How to use devices and apps to support specific learning objectives
Seymour Papert begins his landmark book “Mindstorms” with a story about a set of gears he played with as a child. The tangible experience of working with gears accelerated his understanding of physics in a way that would have been much harder with only books and lectures. Because of this, he refers to gears as “objects-to-think-with.”
One simple way of understanding our ed-tech pedagogical theory is that we don’t want computing devices to just become replacements for notebooks and textbooks. We want them to be objects to think with. We want students to use them to construct understanding, to demonstrate their learning within their courses of study, and to mess around with.
In workshops and presentations, we frequently get asked: “What can the iPad/Chromebook/Surface actually do?” We encourage folks to use a different language, one that positions people as actors rather than technology. What can a teacher do with an iPad/Chromebook/Surface? Even more importantly, what can our students do?

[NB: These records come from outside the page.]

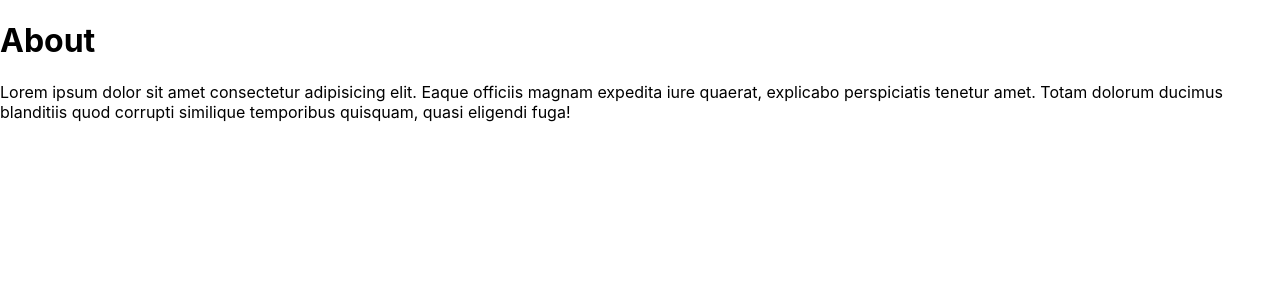
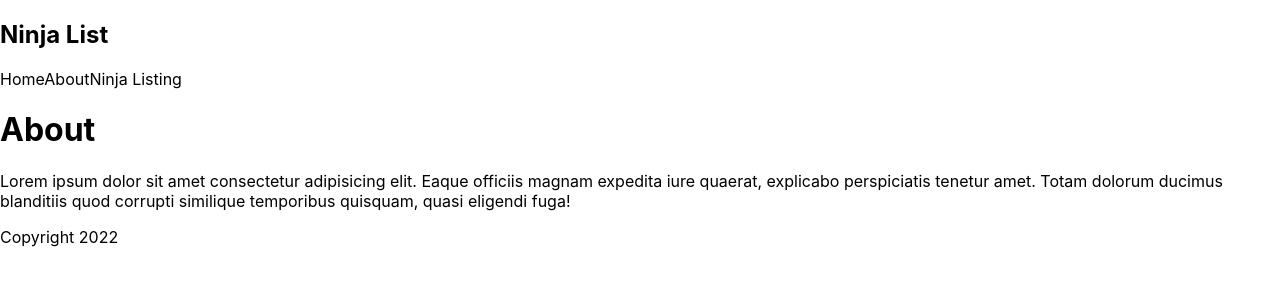
Before and after one commit to JunLargo/Ninjalist, a Next.js app: page /about in a window 1280 px wide. Shown: the top 300 px of the page. Built offline with nearby package versions, Linux system fonts and the light colour scheme.

Commit message:
creating layout component for header and footer for all pages

```diff
--- /dev/null
+++ b/comps/Layout.js
@@ -0,0 +1,14 @@
+import Footer from "./Footer";
+import Navbar from "./Navbar";
+
+const Layout = ({children}) => {
+    return (
+        <div className="content">
+            <Navbar />
+            {children}
+            <Footer />
+        </div>
+    );
+}
+
+export default Layout;
--- a/pages/_app.js
+++ b/pages/_app.js
@@ -1,7 +1,12 @@
+import Layout from "../comps/Layout"
 import '../styles/globals.css'
 
 function MyApp({ Component, pageProps }) {
-  return <Component {...pageProps} />
+  return (
+    <Layout>
+      <Component {...pageProps} />
+    </Layout>
+  )
 }
 
 export default MyApp
--- a/pages/index.js
+++ b/pages/index.js
@@ -8,12 +8,10 @@
 export default function Home() {
   return (
     <div>
-      <Navbar />
       <h1>Homepage</h1>
       <p>Lorem ipsum dolor sit amet consectetur adipisicing elit. Beatae earum, minus rerum sunt soluta iusto asperiores illum aliquam quos, assumenda at, quae repellat modi molestiae in odit porro illo reprehenderit.</p>
       <p>Lorem ipsum dolor sit amet consectetur adipisicing elit. Dolore eum maiores molestiae, assumenda omnis quidem, distinctio dolores repellat ipsam at quam necessitatibus optio veniam eveniet sequi incidunt ea quo. Tempora.</p>
       <Link href="/ninjas"><a>See Ninja Listing</a></Link>
-      <Footer />
     </div>
   )
 }
```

Whenever possible we want people acting with computing devices, rather than technology acting upon people—or out there by itself.